Charles Gross at The Nation:
H.M. is, arguably, the most famous patient in the history of psychology and neuroscience. He was studied intensively for more than fifty years by hundreds of scientists (including, briefly, the author of this review); he died in 2008, and his brain is still being analyzed. Permanent Present Tense, by Suzanne Corkin, is the story of how these investigations led to a fundamental revolution in our understanding of the human brain and, particularly, of the organization and varieties of memory. Her accessible book places his story in the context of past and present research on memory and describes many of the questions initiated by research on H.M. It is a scientifically exciting and personally moving portrait of a man whose life and brain ended up being devoted to the science of memory.

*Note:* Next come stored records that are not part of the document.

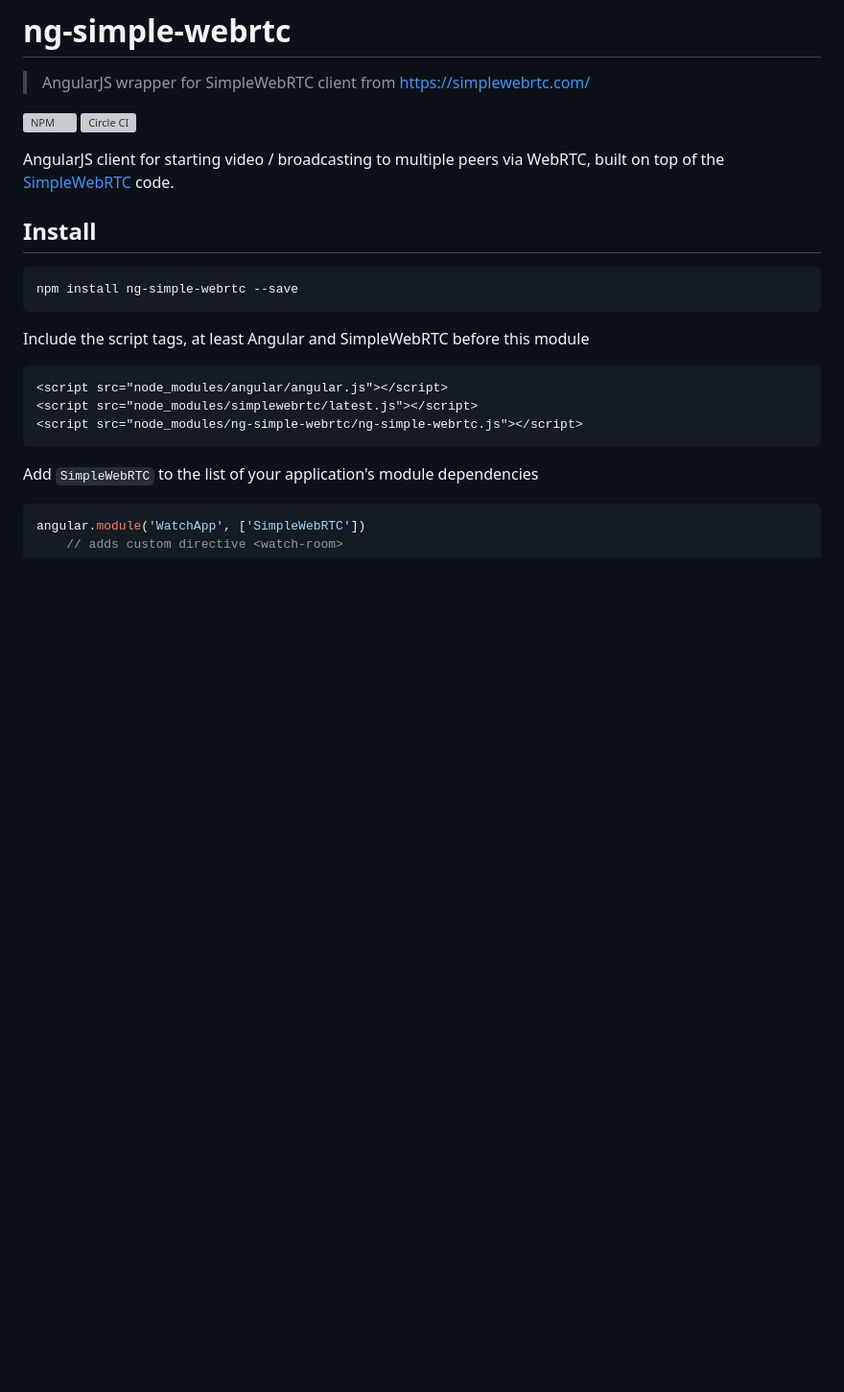
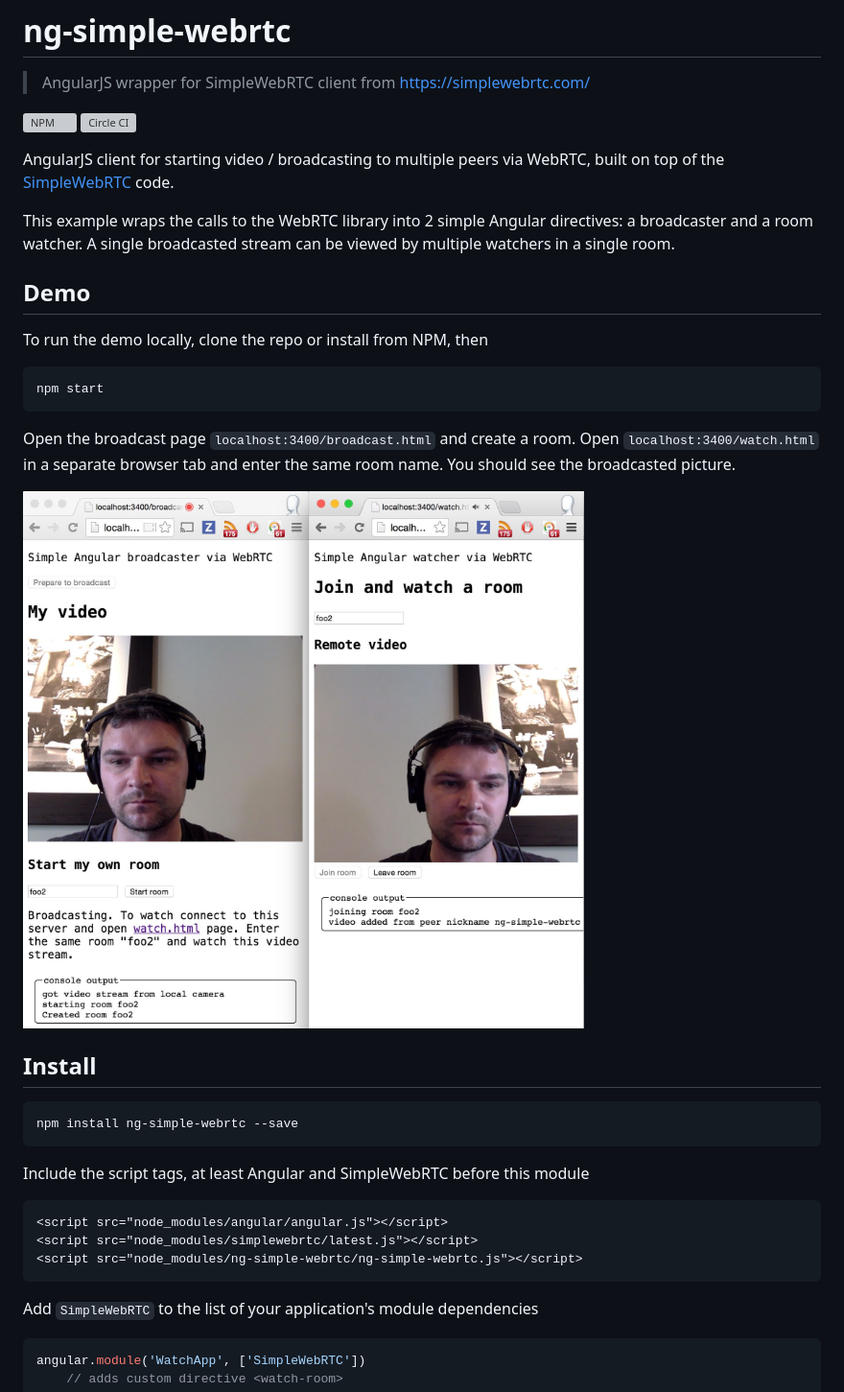
Before and after one commit to bahmutov/ng-simple-webrtc, a Markdown page: README.md, the part around the change printed below. Shown: that part at 96% size. GitHub-like rendering; pictures changed too: images/watch.jpg; blank space fills up the shorter version; grey boxes are pictures that could not be loaded.

```diff
--- a/README.md
+++ b/README.md
@@ -7,6 +7,20 @@
 
 AngularJS client for starting video / broadcasting to multiple peers via WebRTC, built
 on top of the [SimpleWebRTC](https://simplewebrtc.com/) code.
+
+This example wraps the calls to the WebRTC library into 2 simple Angular directives: a broadcaster
+and a room watcher. A single broadcasted stream can be viewed by multiple watchers in a single room.
+
+## Demo
+
+To run the demo locally, clone the repo or install from NPM, then
+
+    npm start
+
+Open the broadcast page `localhost:3400/broadcast.html` and create a room. Open `localhost:3400/watch.html`
+in a separate browser tab and enter the same room name. You should see the broadcasted picture.
+
+![watch screenshot](images/watch.jpg)
 
 ## Install
 
```
Also changed, not shown: other parts of README.md (+46 -2 lines), 4 other files.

By the time he was 24, in 1950, H.M. (a k a Henry) had developed severe epilepsy, perhaps from a bicycle accident years earlier, and was referred to the neurosurgeon William Beecher Scoville, who had performed many frontal lobotomies on patients diagnosed as “psychotic.” Scoville had been unsatisfied with the results of frontal lobotomies and was trying a new surgery, bilateral medial temporal lobotomy, in another attempt to treat psychosis.